|If Only Dad Had Known|
|By Masha Obolensky|
“Why in the world does the Brown Alumni Magazine want to write about old ladies?” Phyllis Godwin ’48 asked when I contacted her. Then the 87-year-old CEO and owner of Granite City Electric Supply Company, an electrical distributor based in Quincy, Mass., sighed: “I just went to my 65th reunion at Brown. Sixty. Fifth. Two of my best friends from Brown had just died. It’s the price you pay for living this long.”Godwin has been thinking a lot about her mortality lately—and her legacy. Her father, a true American success story, was born in Italy and immigrated to the United States with only a second-grade education. He was 16 at the time and spoke no English. He opened Granite City Electric in 1923 and 50 years later passed it on to Phyllis, his oldest daughter and the family’s first high school graduate. During her 41 years as owner and later CEO of Granite City, Godwin has grown it from a one-shop business into a $150 million regional power operating in five New England states.
At Pembroke, she majored in psychology. Unlike many of her classmates, she wasn’t overly concerned with marriage and family after graduation, and instead aspired to an MBA. She couldn’t find a program that accepted women. “There were almost no female role models in 1948,” she says.
Instead, she settled on a business certificate from Radcliffe. “Our classes were all taught by the Harvard Business School professors,” Godwin says, “but we were separated from the men, and at the end we received a certificate instead of a degree.”
When her father handed over control of Granite City, Phyllis had no management experience and was a single mom caring for two daughters. She says she wasn’t her dad’s first choice. He’d hoped to pass on the business to a son-in-law, but when that was no longer an option he had to “make do” with a daughter. It was then that Godwin enrolled in Suffolk University’s MBA program, whose classroom lessons she was soon applying at Granite City.
Thinking about her own daughters and granddaughter, Godwin says she is heartened that “there are a lot more resources for women today.” Still, she sees this generation of women running into some of the same roadblocks, especially in the business world.
“The majority of women are still choosing the helping professions,” she says. “I think that many women who go into business become disenchanted by the sexism and greed they encounter. It’s still a boys’ club.”

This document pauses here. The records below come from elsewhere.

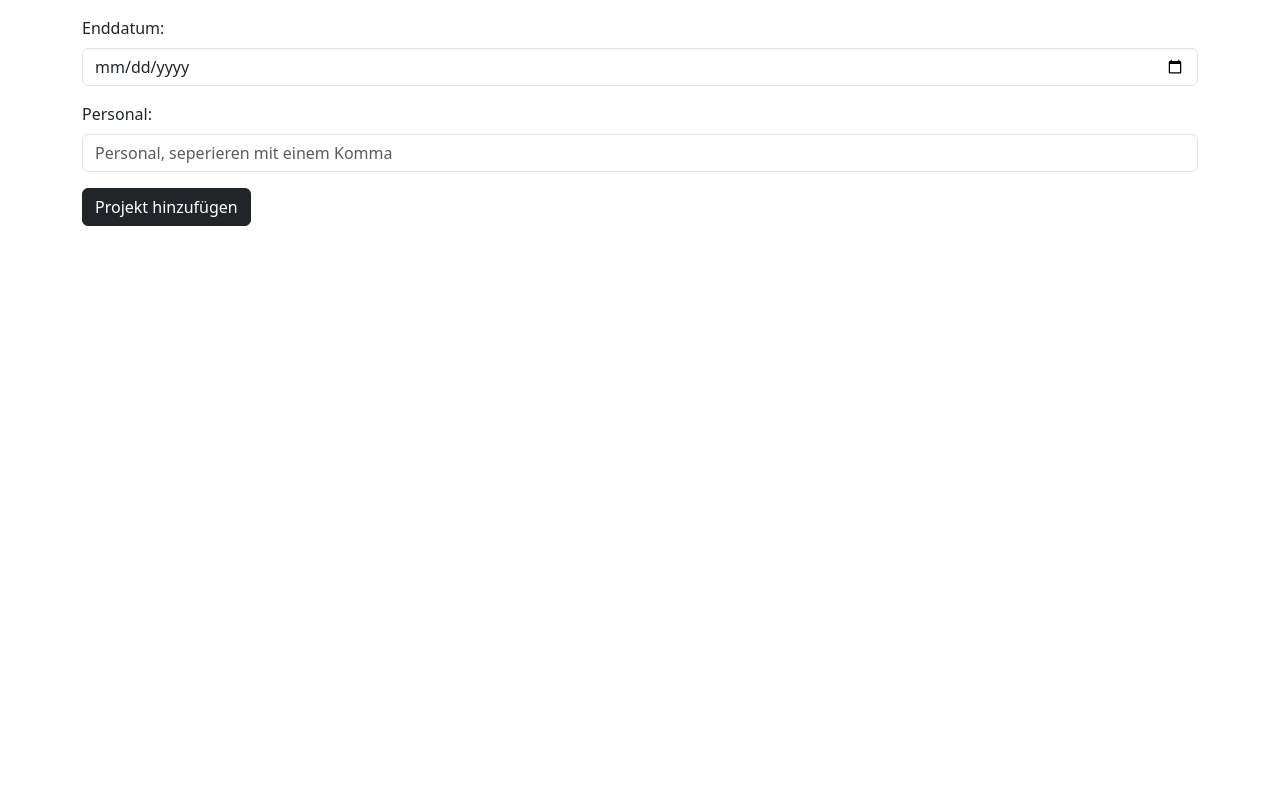
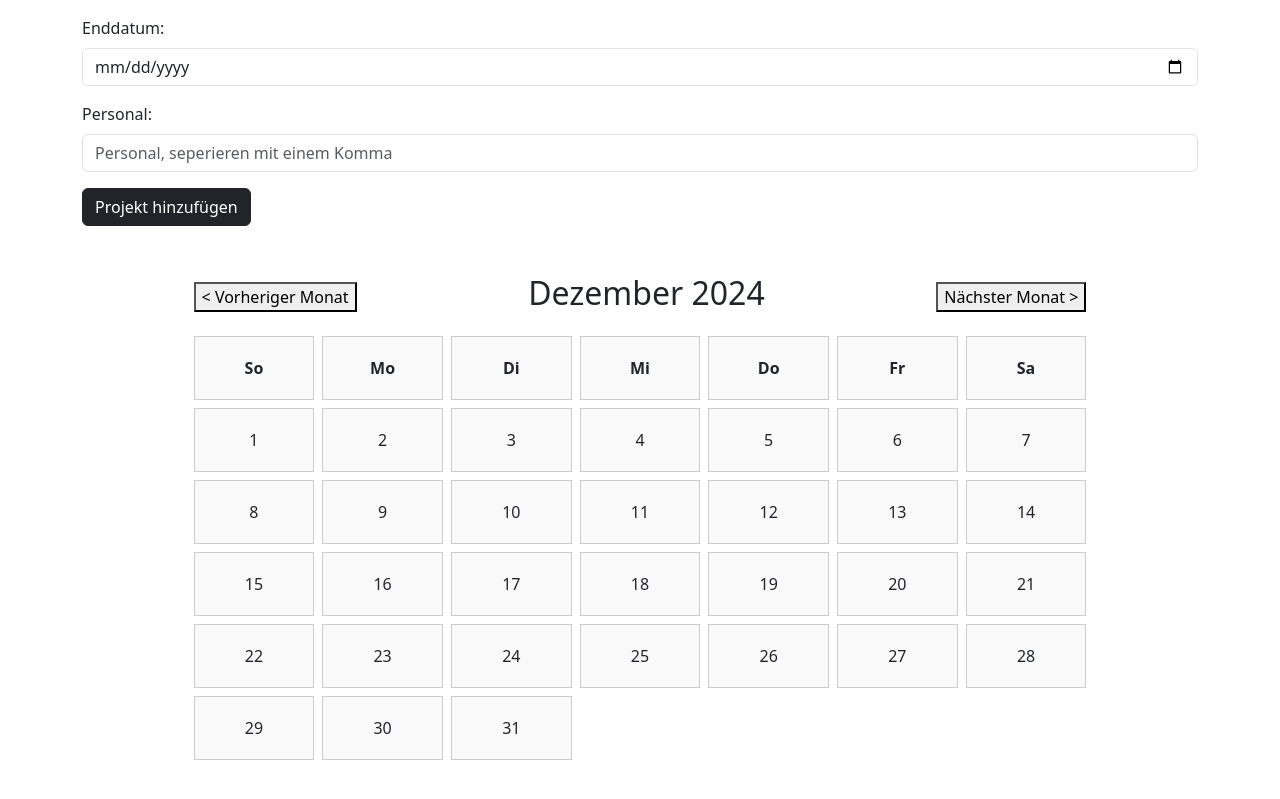
Before and after one commit to Isphyra/Projektmanagement, a SvelteKit app: page /projects/create in a window 1280 px wide. Shown: the part 465-1264 px from the top of the page. Before the commit the page ends 800 px from the top, so only its background shows below. Built offline with nearby package versions, Linux system fonts and the light colour scheme.

Commit message:
calender

```diff
--- a/src/routes/calendar/+page.svelte
+++ b/src/routes/calendar/+page.svelte
@@ -1,4 +1,7 @@
 <script>
     import CalendarView from '$lib/components/CalendarView.svelte';
   </script>
+<div class="container text-center mb-5 mt-5">
+  <h1>Kalender</h1>
   <CalendarView/>
+</div>
--- a/src/routes/projects/create/+page.svelte
+++ b/src/routes/projects/create/+page.svelte
@@ -1,5 +1,6 @@
 <script>
   import { onMount } from "svelte";
+  import CalendarView from '$lib/components/CalendarView.svelte';
 
   let { form } = $props();
 </script>
@@ -33,4 +34,14 @@
 {#if form?.success}
   <p>Projekt erfolgreich erstellt</p>
 {/if}
+<div class="container-4 mt-5">
+<CalendarView></CalendarView>
 </div>
+</div>
+<style>
+  .container-4 {
+  max-width: 80%; /* Setzt die Breite auf die Hälfte */
+  margin: 0 auto; /* Zentriert den Kalender horizontal */
+}
+
+</style>
```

What Godwin wants these women to know is that there are many opportunities for change in the private sector. Over the years, Godwin worked to get women on boards of directors and served as mentor to rising female entrepreneurs. “Sometimes there is nothing better than hearing ‘I have faith in you’ from someone,” Godwin says. “It can make a real difference. It did for me.”
Godwin is now preparing to hand the company over to the next generation, though she plans to remain its treasurer and clerk and to participate in strategic decisions. “I never wanted to retire. But I had to face reality,” she says. Her daughters are on the board of directors, and one of her sons-in-law is the chairman of the board.
Godwin recalls with pride what her father said to her many years ago: “If I had known you were going to love this business so much and be so good at it, I would have started us working together a long time ago.”